Updated: Apr 3, 2020
One goal for the New Year is to educate youth about the dangers of vaping
If it was makeup or shampoo it would be pulled from the shelf tomorrow.
Vaping involves using a device, “e-cigarettes” also known as vape pens, mods, or tanks these devices heat up a small amount of liquid, turning it into a vapour that can be inhaled. Most vape liquids also called e-juice or e-liquid and sold in cartridges, pods, or custom containers contain substances such as propylene glycol and glycerol as base ingredients that create the vapour.
Besides those base ingredients, many of the more popular vaping devices contain nicotine and artificial flavours. Researchers who have analyzed commercial vaping liquid samples have also detected potentially harmful acetals that form when flavouring chemicals mix with the base ingredients. The Centers for Disease Control and Prevention and state agencies have reported 2,291 lung injury cases and 48 deaths linked to vaping.

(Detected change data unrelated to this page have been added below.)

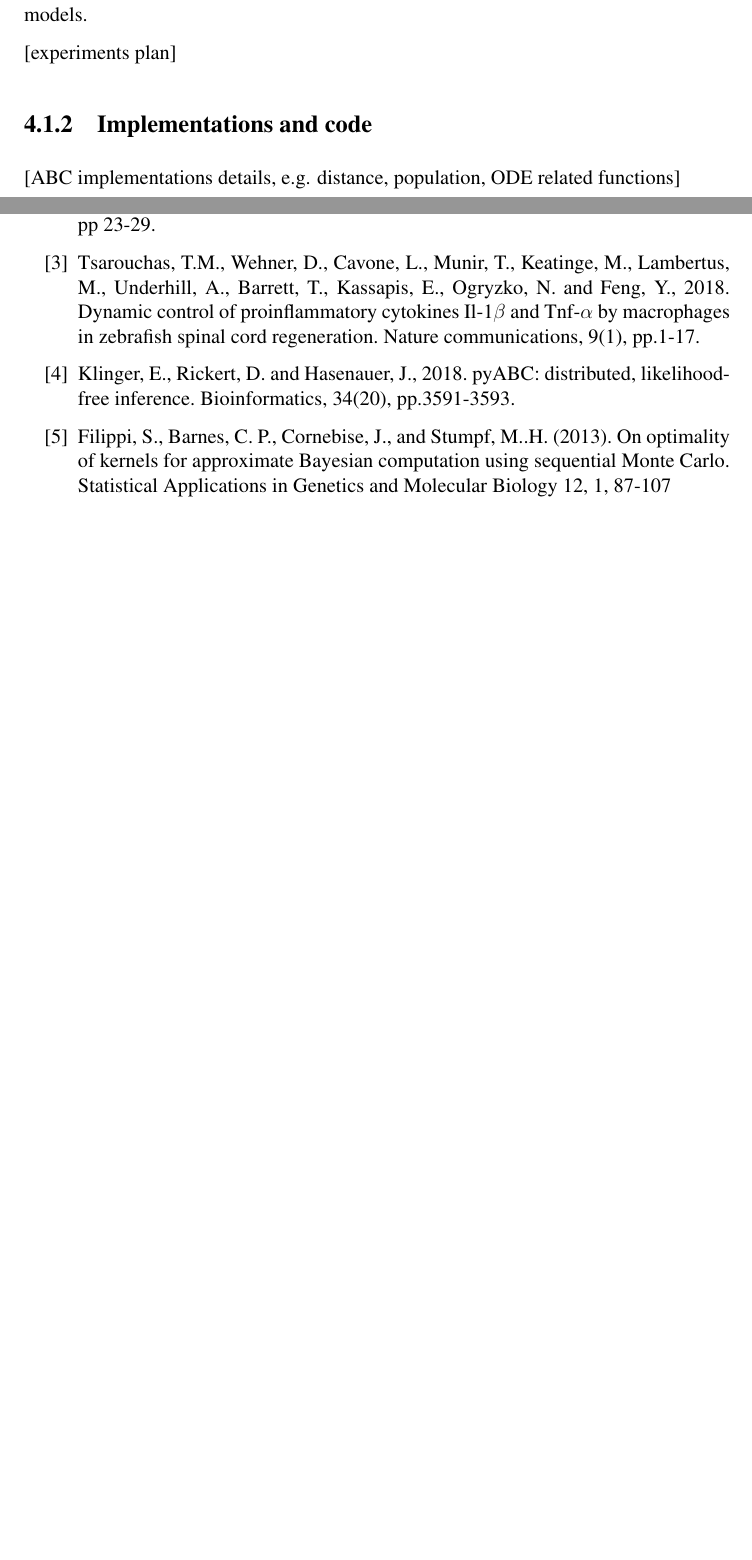
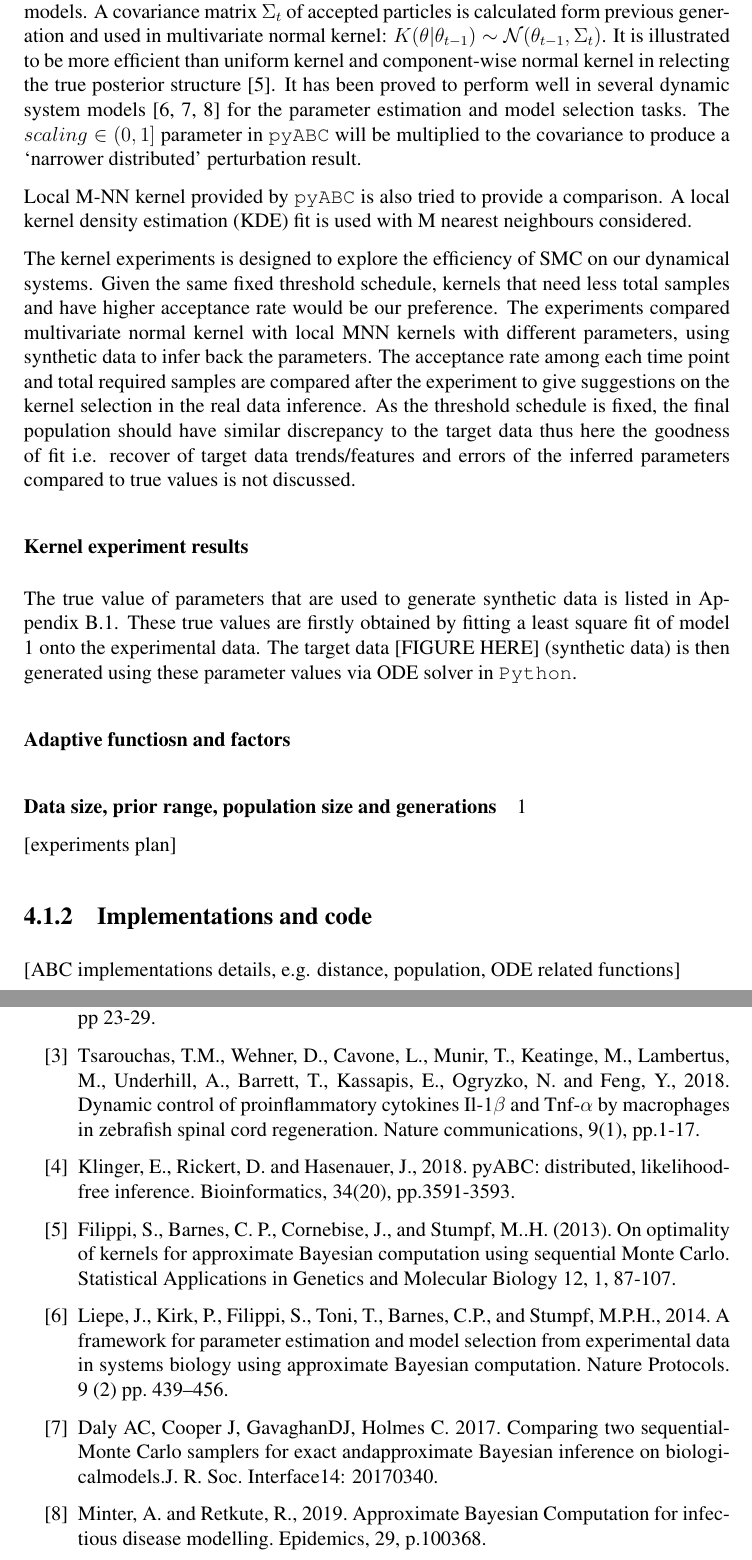
Before and after one commit to ChaosRinkHan/msc_dissertation, a LaTeX thesis (MSc-dissertation.tex): two parts of pages 17 and 24 of 24 before the commit and two parts of pages 17 and 25 of 25 after it, joined at a grey line, cut at the place of the change, the shorter picture padded with empty space. Compiled offline with pdfLaTeX; a LaTeX package or settings file that is missing is left out.

Commit message:
New para

```diff
--- a/MSc-dissertation.tex
+++ b/MSc-dissertation.tex
@@ -413,7 +415,19 @@ Perturbation kernels work in the sampling process. In each generation $t$, sampl
 
 The perturbation kernel is called in the sampling of every particles and determines how the new perturbed particle is chosen, thus it is influential to both computation complexity and the resultant posterior distribution. Generally, a local perturbation kernel may face the risk of being stuck in local modes (e,g., local optimal), but it may need less computational operations, or could generate a population with a higher acceptance rate if the successive epsilon values are close; A kernel with wide variance, or spreading out in a large space could help in resolving the local optimal problem by a more thoroughly exploration of the parameter space, however it can be more computation-intensive and result in a lower acceptance rate. A desired optimal kernel should balance the trade-offs; their property and criteria is discussed in \cite{ref:kernel}.
 
-There are several common choice of perturbation kernels. Among them multivariate normal kernel and local M-nearest neighbour model is preferred to be applied on our models.
+There are several common choice of perturbation kernels. Among them multivariate normal kernel and local M-nearest neighbour model is preferred to be applied on our models. A covariance matrix $\Sigma_t$ of accepted particles is calculated form previous generation and used in multivariate normal kernel: $K(\theta|\theta_{t-1})\sim\mathcal{N}(\theta_{t-1}, \Sigma_t)$. It is illustrated to be more efficient than uniform kernel and component-wise normal kernel in relecting the true posterior structure \cite{ref:kernel}. It has been proved to perform well in several dynamic system models \cite{ref:abcsysbio, ref:compare, ref:disease} for the parameter estimation and model selection tasks. The $scaling\in(0,1]$ parameter in \verb|pyABC| will be multiplied to the covariance to produce a `narrower distributed' perturbation result.
+
+Local M-NN kernel provided by \verb|pyABC| is also tried to provide a comparison. A local kernel density estimation (KDE) fit is used with M nearest neighbours considered.
+
+The kernel experiments is designed to explore the efficiency of SMC on our dynamical systems. Given the same fixed threshold schedule, kernels that need less total samples and have higher acceptance rate would be our preference. The experiments compared multivariate normal kernel with local MNN kernels with different parameters, using synthetic data to infer back the parameters. The acceptance rate among each time point and total required samples are compared after the experiment to give suggestions on the kernel selection in the real data inference. As the threshold schedule is fixed, the final population should have similar discrepancy to the target data thus here the goodness of fit i.e. recover of target data trends/features and errors of the inferred parameters compared to true values is not discussed.
+
+\subsubsection{Kernel experiment results}
+
+The true value of parameters that are used to generate synthetic data is listed in Appendix B.1. These true values are firstly obtained by fitting a least square fit of model 1 onto the experimental data. The target data [FIGURE HERE] (synthetic data) is then generated using these parameter values via ODE solver in \verb|Python|.
+
+\paragraph{Adaptive functiosn and factors}
+
+\paragraph{Data size, prior range, population size and generations} 1
 
 [experiments plan]
 
@@ -538,7 +554,13 @@ in Environments} Int. Journal of Silly Findings. pp 23-29.
 
 \bibitem{ref:pyabc} Klinger, E., Rickert, D. and Hasenauer, J., 2018. pyABC: distributed, likelihood-free inference. Bioinformatics, 34(20), pp.3591-3593.
 
-\bibitem{ref:kernel} Filippi, S., Barnes, C. P., Cornebise, J., and Stumpf, M..H. (2013). On optimality of kernels for approximate Bayesian computation using sequential Monte Carlo. Statistical Applications in Genetics and Molecular Biology 12, 1, 87-107
+\bibitem{ref:kernel} Filippi, S., Barnes, C. P., Cornebise, J., and Stumpf, M..H. (2013). On optimality of kernels for approximate Bayesian computation using sequential Monte Carlo. Statistical Applications in Genetics and Molecular Biology 12, 1, 87-107.
+
+\bibitem{ref:abcsysbio} Liepe, J., Kirk, P., Filippi, S., Toni, T., Barnes, C.P., and Stumpf, M.P.H., 2014. A framework for parameter estimation and model selection from experimental data in systems biology using approximate Bayesian computation. Nature Protocols. 9 (2) pp. 439–456.
+
+\bibitem{ref:compare} Daly AC, Cooper J, GavaghanDJ, Holmes C. 2017. Comparing two sequentialMonte Carlo samplers for exact andapproximate Bayesian inference on biologicalmodels.J. R. Soc. Interface14: 20170340.
+
+\bibitem{ref:disease} Minter, A. and Retkute, R., 2019. Approximate Bayesian Computation for infectious disease modelling. Epidemics, 29, p.100368.
 
 \end{thebibliography}
 
```
Also changed, not shown: MSc-dissertation.pdf, MSc-dissertation.tex (10 more changed lines), 1 other file.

EVALI is the name given by the Centre for Disease Control and Prevention (CDC) to the dangerous, newly identified lung disease linked to vaping. The name EVALI is an acronym that stands for E-cigarette or Vaping product use-Associated Lung Injury.The outbreak of vaping-associated lung injuries this summer and fall can officially be attributed to vitamin E acetate a harmful chemical added to the vaping products containing THC. This has been confirmed by the Centre for Disease Control.Anne Schuchat, principal deputy director of the CDC says “The very large increase in cases is attributable to what was happening in this past year in the supply, with vitamin E acetate diluting or tainting THC products,”
For example, in one state, THC-containing products from 2018 did not contain vitamin E acetate, but products from 2019 did.Vitamin E acetate is a safe dietary supplement and ingredient in topical lotions and creams, but when it’s inhaled, it may interfere with proper lung function. Heating the chemical in a vaporizer can also cause it to break down into a compound called ketene, which can irritate the lungs. More studies are underway to figure out how vitamin E acetate might cause the type of damage seen in EVALI patients.Schucha stressed, though, that there may be more than one chemical causing these injuries. Not every patient with EVALI reported using THC-containing products, and not every tested product associated with an injury contained vitamin E acetate.
“This does not mean there are not other substances in e-cigarettes or vaping products that have or are capable of causing lung injury,” she said at a press conference.
Because there are also other associated health risks with e-cigarettes, both agencies, CDC and Food and Drug Administration (FDA) emphasize that vaping products should never be used by youth or women who are pregnant.